TASK OBJECTIVE: Send every record back word for word.

== LISTED ENTRIES

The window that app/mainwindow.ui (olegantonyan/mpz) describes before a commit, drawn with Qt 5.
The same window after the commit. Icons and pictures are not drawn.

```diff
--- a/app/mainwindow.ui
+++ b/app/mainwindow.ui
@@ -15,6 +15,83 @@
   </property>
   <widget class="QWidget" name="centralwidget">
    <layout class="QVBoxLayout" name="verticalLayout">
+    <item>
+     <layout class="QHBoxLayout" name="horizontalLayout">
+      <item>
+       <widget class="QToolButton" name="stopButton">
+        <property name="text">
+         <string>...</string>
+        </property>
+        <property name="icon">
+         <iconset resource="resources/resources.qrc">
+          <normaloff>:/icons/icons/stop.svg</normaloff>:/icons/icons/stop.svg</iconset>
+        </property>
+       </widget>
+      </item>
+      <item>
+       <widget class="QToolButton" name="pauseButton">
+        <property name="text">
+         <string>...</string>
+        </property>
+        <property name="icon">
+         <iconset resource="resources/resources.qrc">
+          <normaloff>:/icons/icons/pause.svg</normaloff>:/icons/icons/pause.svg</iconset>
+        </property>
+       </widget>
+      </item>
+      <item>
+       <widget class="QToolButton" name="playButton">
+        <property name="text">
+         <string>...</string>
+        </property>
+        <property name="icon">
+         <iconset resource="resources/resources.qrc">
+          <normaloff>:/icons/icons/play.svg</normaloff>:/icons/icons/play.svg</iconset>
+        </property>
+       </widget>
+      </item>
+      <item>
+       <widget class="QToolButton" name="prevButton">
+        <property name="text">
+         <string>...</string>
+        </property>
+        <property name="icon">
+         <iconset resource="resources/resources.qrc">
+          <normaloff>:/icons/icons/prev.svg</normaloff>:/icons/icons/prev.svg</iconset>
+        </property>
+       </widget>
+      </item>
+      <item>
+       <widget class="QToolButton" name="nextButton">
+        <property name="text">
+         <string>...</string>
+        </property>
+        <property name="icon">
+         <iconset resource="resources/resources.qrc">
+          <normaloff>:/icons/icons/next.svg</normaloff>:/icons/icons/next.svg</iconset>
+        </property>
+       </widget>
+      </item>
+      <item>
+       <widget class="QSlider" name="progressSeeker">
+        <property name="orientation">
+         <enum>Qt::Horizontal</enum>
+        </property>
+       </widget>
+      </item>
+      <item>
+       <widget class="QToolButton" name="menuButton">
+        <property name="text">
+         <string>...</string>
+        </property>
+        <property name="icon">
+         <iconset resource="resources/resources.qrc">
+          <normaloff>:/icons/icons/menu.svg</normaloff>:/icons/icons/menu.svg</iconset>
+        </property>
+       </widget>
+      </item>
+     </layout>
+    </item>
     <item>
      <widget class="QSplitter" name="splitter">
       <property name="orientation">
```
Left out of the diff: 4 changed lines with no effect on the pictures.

====

OUTPUT OF THE TASK:
The window that app/mainwindow.ui (olegantonyan/mpz) describes before a commit, drawn with Qt 5.
The same window after the commit. Icons and pictures are not drawn.

```diff
--- a/app/mainwindow.ui
+++ b/app/mainwindow.ui
@@ -15,6 +15,83 @@
   </property>
   <widget class="QWidget" name="centralwidget">
    <layout class="QVBoxLayout" name="verticalLayout">
+    <item>
+     <layout class="QHBoxLayout" name="horizontalLayout">
+      <item>
+       <widget class="QToolButton" name="stopButton">
+        <property name="text">
+         <string>...</string>
+        </property>
+        <property name="icon">
+         <iconset resource="resources/resources.qrc">
+          <normaloff>:/icons/icons/stop.svg</normaloff>:/icons/icons/stop.svg</iconset>
+        </property>
+       </widget>
+      </item>
+      <item>
+       <widget class="QToolButton" name="pauseButton">
+        <property name="text">
+         <string>...</string>
+        </property>
+        <property name="icon">
+         <iconset resource="resources/resources.qrc">
+          <normaloff>:/icons/icons/pause.svg</normaloff>:/icons/icons/pause.svg</iconset>
+        </property>
+       </widget>
+      </item>
+      <item>
+       <widget class="QToolButton" name="playButton">
+        <property name="text">
+         <string>...</string>
+        </property>
+        <property name="icon">
+         <iconset resource="resources/resources.qrc">
+          <normaloff>:/icons/icons/play.svg</normaloff>:/icons/icons/play.svg</iconset>
+        </property>
+       </widget>
+      </item>
+      <item>
+       <widget class="QToolButton" name="prevButton">
+        <property name="text">
+         <string>...</string>
+        </property>
+        <property name="icon">
+         <iconset resource="resources/resources.qrc">
+          <normaloff>:/icons/icons/prev.svg</normaloff>:/icons/icons/prev.svg</iconset>
+        </property>
+       </widget>
+      </item>
+      <item>
+       <widget class="QToolButton" name="nextButton">
+        <property name="text">
+         <string>...</string>
+        </property>
+        <property name="icon">
+         <iconset resource="resources/resources.qrc">
+          <normaloff>:/icons/icons/next.svg</normaloff>:/icons/icons/next.svg</iconset>
+        </property>
+       </widget>
+      </item>
+      <item>
+       <widget class="QSlider" name="progressSeeker">
+        <property name="orientation">
+         <enum>Qt::Horizontal</enum>
+        </property>
+       </widget>
+      </item>
+      <item>
+       <widget class="QToolButton" name="menuButton">
+        <property name="text">
+         <string>...</string>
+        </property>
+        <property name="icon">
+         <iconset resource="resources/resources.qrc">
+          <normaloff>:/icons/icons/menu.svg</normaloff>:/icons/icons/menu.svg</iconset>
+        </property>
+       </widget>
+      </item>
+     </layout>
+    </item>
     <item>
      <widget class="QSplitter" name="splitter">
       <property name="orientation">
```
Left out of the diff: 4 changed lines with no effect on the pictures.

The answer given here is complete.